The Cottage Food Operation Act allows individuals the opportunity to create products in the home from locally produced fruits and vegetables then sell those products at the farmers’ markets.
“A farmers’ market is a common facility or area where farmers gather to sell a variety of fresh fruits and vegetables and other locally-produced farm and food products directly to consumers”.
- Please review the food safety guide in order to learn about foods permitted to be sold at Farmers’ Markets. Illinois Farmers Market Food Safety Guide
- An individual shall have a current Certified Food Protection Management Certificate in order to prepare product
- Complete an Application for Cottage Industry Registration and submit to the Health Department

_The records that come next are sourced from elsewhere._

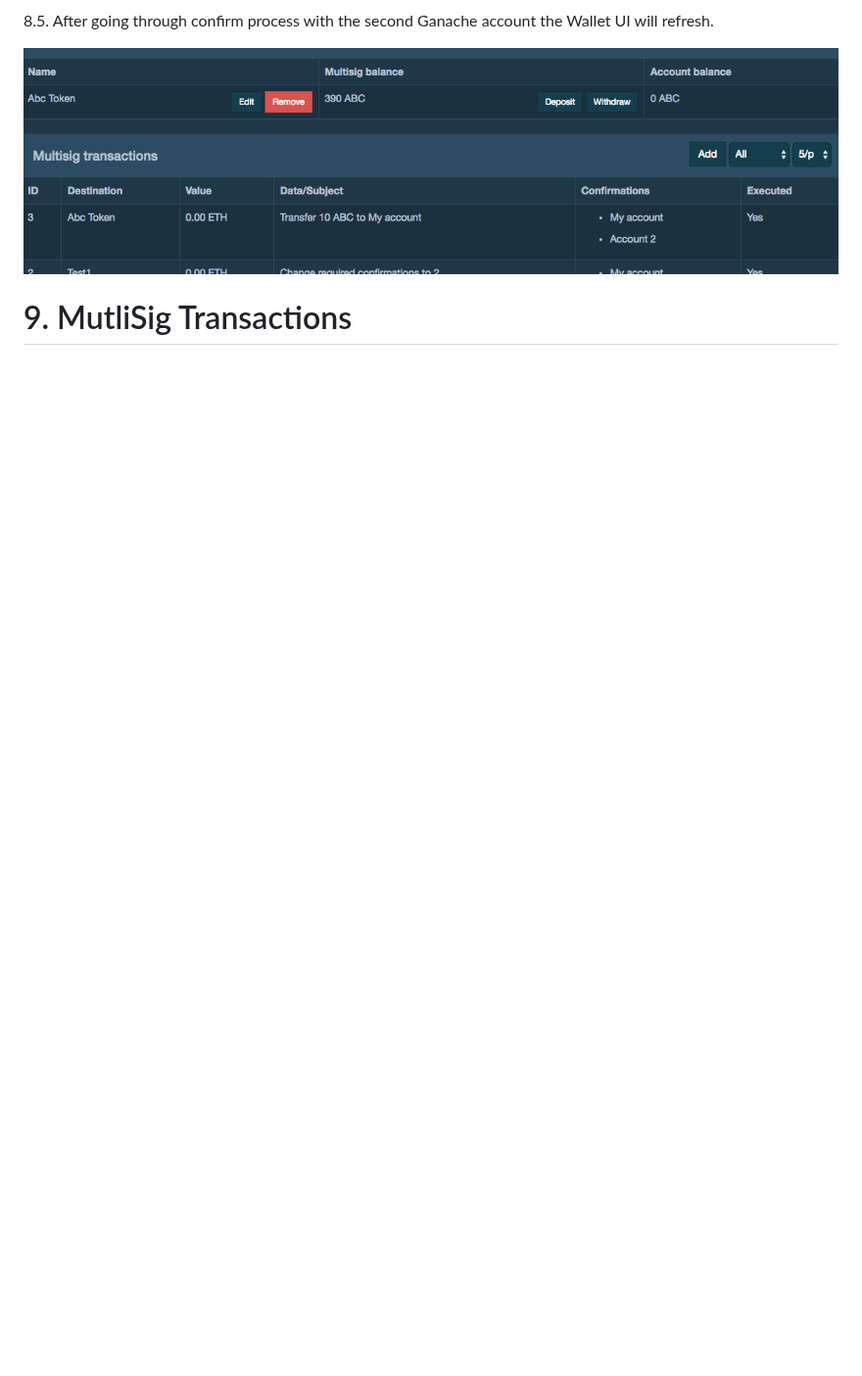
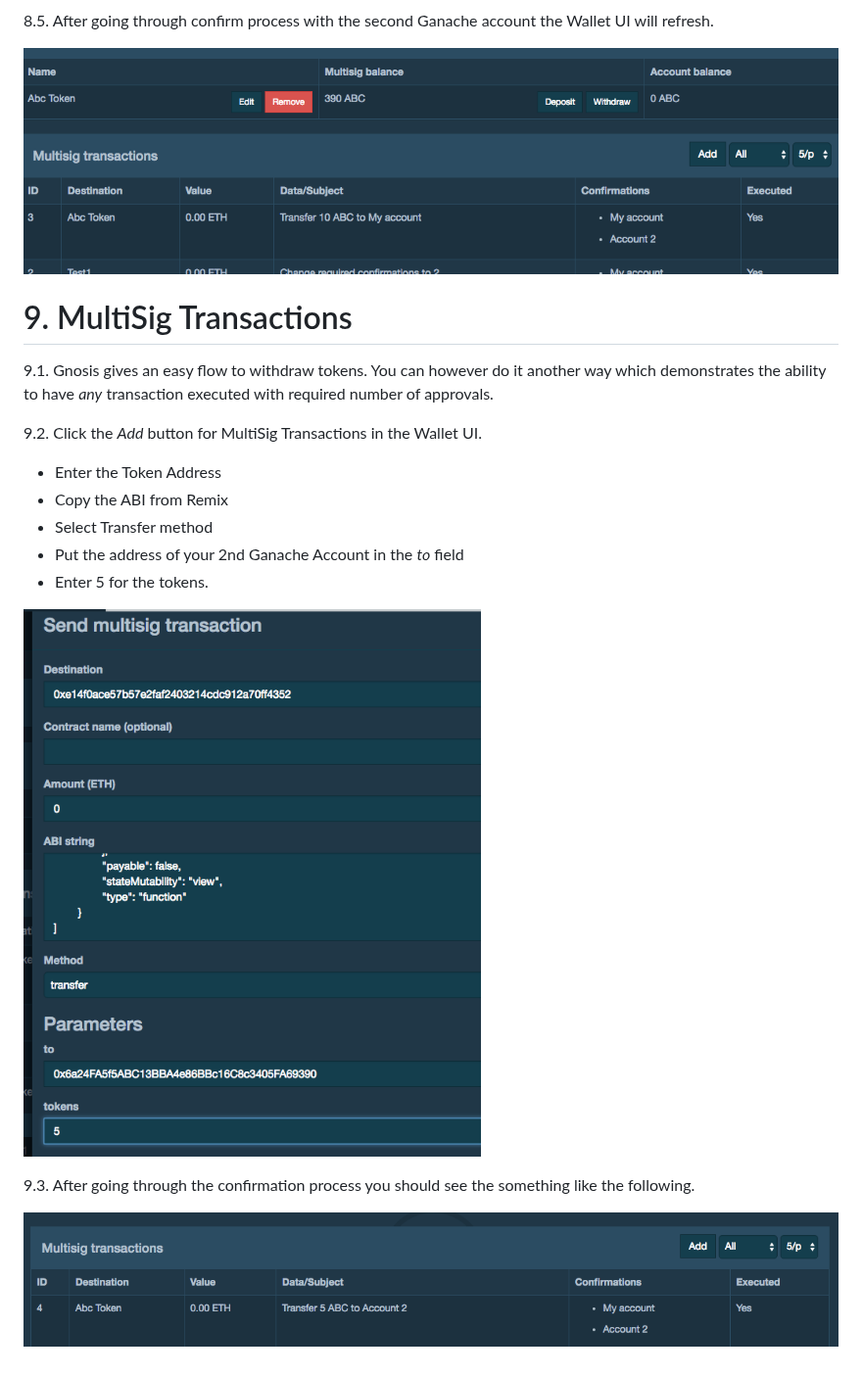
Before and after one commit to dpnova/goldcoast-blockchain-meetup, a Markdown page: Meetup_5/README.md, the part around the change. Shown at 98% size. GitHub-like rendering; pictures changed too: Meetup_5/images/gnosis_multisig_token_transfer.png (added), Meetup_5/images/gnosis_multisig_token_transfer_done.png (added); blank space fills up the shorter version.

Commit message:
meetup 5 update.

```diff
--- a/Meetup_5/README.md
+++ b/Meetup_5/README.md
@@ -181,4 +181,20 @@ If all went well you should see a newly deployed token contract under Deployed C
 
 ![gnosis_transaction_confirmed](images/gnosis_transaction_confirmed.png)
 
-# 9. MutliSig Transactions
+# 9. MultiSig Transactions
+
+9.1. Gnosis gives an easy flow to withdraw tokens. You can however do it another way which demonstrates the ability to have *any* transaction executed with required number of approvals.
+
+9.2. Click the *Add* button for MultiSig Transactions in the Wallet UI.
+
+- Enter the Token Address
+- Copy the ABI from Remix
+- Select Transfer method
+- Put the address of your 2nd Ganache Account in the *to* field
+- Enter 5 for the tokens.
+
+![gnosis_multisig_token_transfer](images/gnosis_multisig_token_transfer.png)
+
+9.3. After going through the confirmation process you should see the something like the following.
+
+![gnosis_multisig_token_transfer_done](images/gnosis_multisig_token_transfer_done.png)
```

Labeling requirements:To be compliant with this Public Act, your product shall be properly labeled with the following information:
- The name and address of the cottage food operation.
- The common or usual name of the food product.
- All ingredients including colors, artificial flavors, preservatives, listed in decreasing order of prominence by weight.
- Statement “This product was produced in a home kitchen not subject to public health inspection that may also process common food allergens.”
- The date the product was processed.
- Allergen labeling as specified in the federal labeling requirements.
*The food product shall only be sold at a Farmers’ Market with gross sales not to exceed $25,000 each calendar year. A placard shall be displayed at each stand stating the following: “This product was produced in a home kitchen not subject to public health inspection that may also process common food allergens.” The Monroe County Health Department reserves the right to inspect products and premises at any point if they receive complaints or suspects an imminent health hazard exists, including suspicion that a foodborne illness outbreak has occurred. In that event, the Health Inspector reserves the right to require you to cease operation until it is deemed safe to continue sales.